And he just broke a record in the middle of the stunt too.
After locking himself inside a human-sized fishbowl, standing freely atop a New York City pillar for 35 hours, and trapping himself in a block of ice, David Blaine returned to the spotlight last Wednesday with perhaps his most dangerous act of endurance to date, “Ascension.”
The entire feat was filmed and live-streamed on YouTube Originals, which you can watch here:
The concept is simple: Blaine strapped himself onto a huddle of gigantic inflated balloons, and ascended from a desert in Arizona and up into the air to reach nearly 25,000 feet, near the height wherein most commercial airplanes soar.
Similar to the animated movie, Up, Blaine slowly released small weights to hasten his way up. Then, halfway through his ascent, he wore a parachute and an oxygen mask. Just as he was about to reach his peak altitude, he freed himself from the balloon cluster, free-fell for about 30 seconds, and then deployed his parachute to gradually glide onto a designated landing spot.
The high-risk, high-profile performance even broke YouTube Original’s record for the most-watched live event, garnering over 770,000 viewers on September 2.
In a radio interview post-performance, Blaine shared that he has trained for the stunt for two years, even becoming a licensed pilot in the process.
Before Ascension, Blaine’s last live-broadcasted exhibition of endurance was Electrified: One Million Volts Always On in 2012, where he wore a chainmail Faraday suit and for 72 hours stood steadily atop a pillar encircled by seven Tesla coils which can produce a continuous charge of one million volts.

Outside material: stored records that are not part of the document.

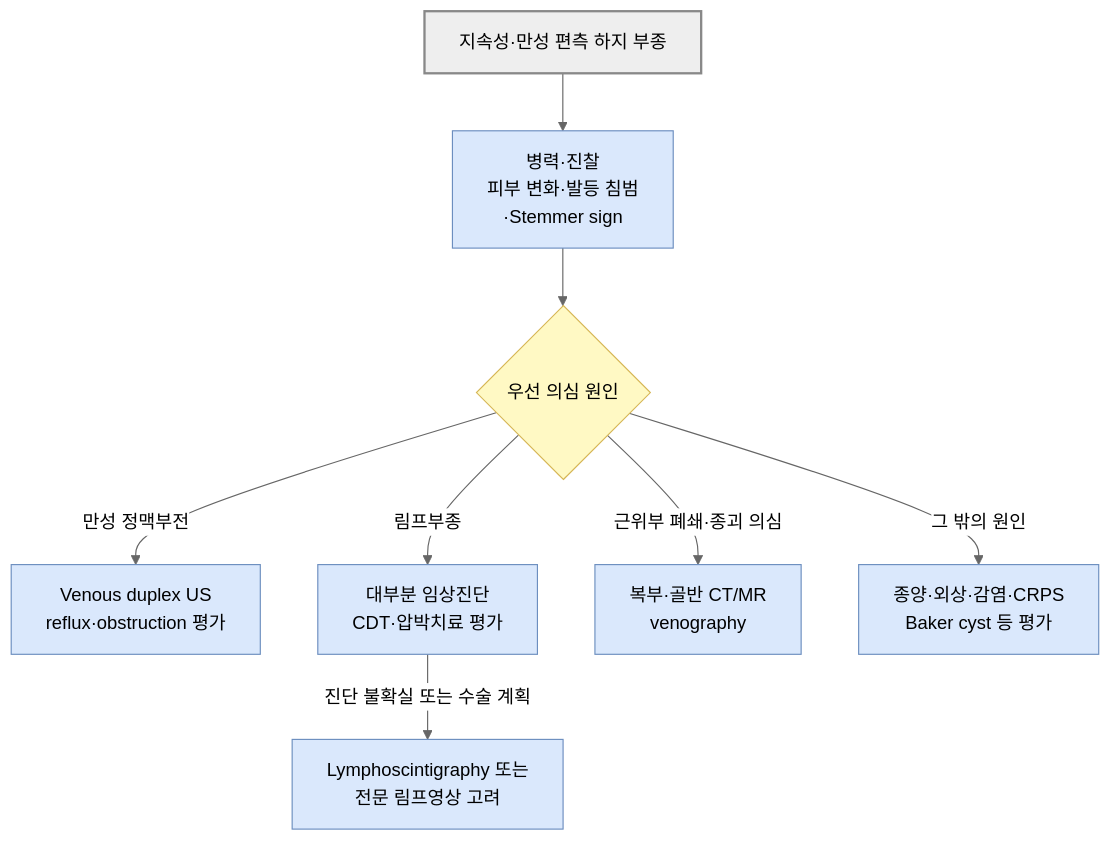
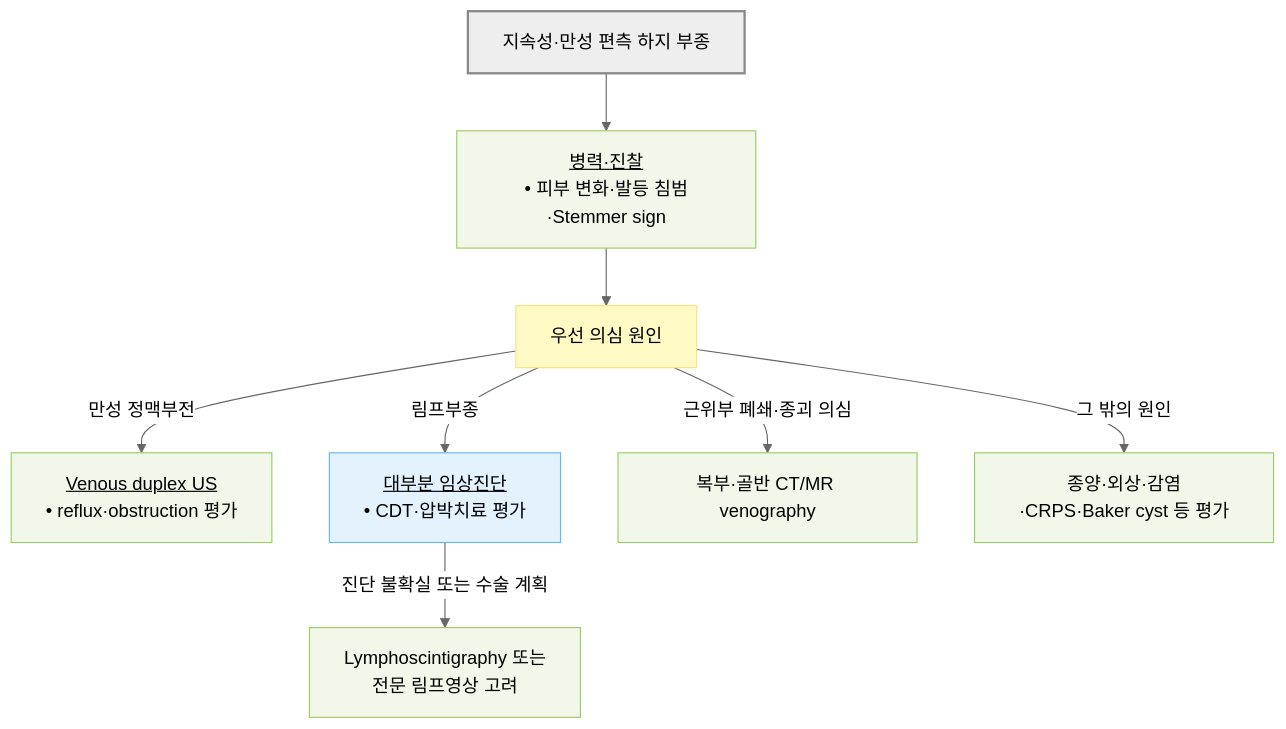
The second of 4 diagrams in 220_/012_-edema.md (familyoh77/familyoh77), drawn with Mermaid (neutral theme) before and after one commit. The commit also changed other lines of this file and 13 other files, not shown here.

````diff
--- a/220_/012_-edema.md
+++ b/220_/012_-edema.md
@@ -258,23 +244,19 @@
 ```mermaid
 flowchart TD
-SG2["지속성·만성 편측 하지 부종"] --> B2["`병력·진찰
-피부 변화·발등 침범
-·Stemmer sign`"]
-        B2 --> C2{"우선 의심 원인"}
-        C2 -- "만성 정맥부전" --> D2["`Venous duplex US
-reflux·obstruction 평가`"]
-        C2 -- "림프부종" --> E2["`대부분 임상진단
-CDT·압박치료 평가`"]
-        C2 -- "근위부 폐쇄·종괴 의심" --> F2["`복부·골반 CT/MR
- venography`"]
-        C2 -- "그 밖의 원인" --> G2["`종양·외상·감염·CRPS
-Baker cyst 등 평가`"]
-        E2 -- "진단 불확실 또는 수술 계획" --> H2["`Lymphoscintigraphy 또는
-전문 림프영상 고려`"]
-    classDef start fill:#eee,stroke:#888,stroke-width:2px
-    classDef decision fill:#fff9c4,stroke:#d6b656
-    classDef treatment fill:#dae8fc,stroke:#6c8ebf
-    class SG2,B2,C2,D2,E2,F2,G2,H2 treatment
+    SG2["지속성·만성 편측 하지 부종"] --> B2["<u>병력·진찰</u><br/>• 피부 변화·발등 침범·Stemmer sign"]
+    B2 --> C2["우선 의심 원인"]
+    C2 -- "만성 정맥부전" --> D2["<u>Venous duplex US</u><br/>• reflux·obstruction 평가"]
+    C2 -- "림프부종" --> E2["<u>대부분 임상진단</u><br/>• CDT·압박치료 평가"]
+    C2 -- "근위부 폐쇄·종괴 의심" --> F2["복부·골반 CT/MR venography"]
+    C2 -- "그 밖의 원인" --> G2["종양·외상·감염·CRPS·Baker cyst 등 평가"]
+    E2 -- "진단 불확실 또는 수술 계획" --> H2["Lymphoscintigraphy 또는<br/>전문 림프영상 고려"]
+
+    classDef start fill:#eeeeee,stroke:#888888,stroke-width:2px
+    classDef question fill:#fff9c4,stroke:#ffe082
+    classDef evaluation fill:#f1f8e9,stroke:#9ccc65
+    classDef treatment fill:#e3f2fd,stroke:#64b5f6
     class SG2 start
-    class C2 decision
+    class C2 question
+    class B2,D2,F2,G2,H2 evaluation
+    class E2 treatment
 ```
````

After six grueling months in quarantine, we leave it to no other than David Blaine to show us how to escape our homes and still maintain social distancing – around 7,600 meters apart.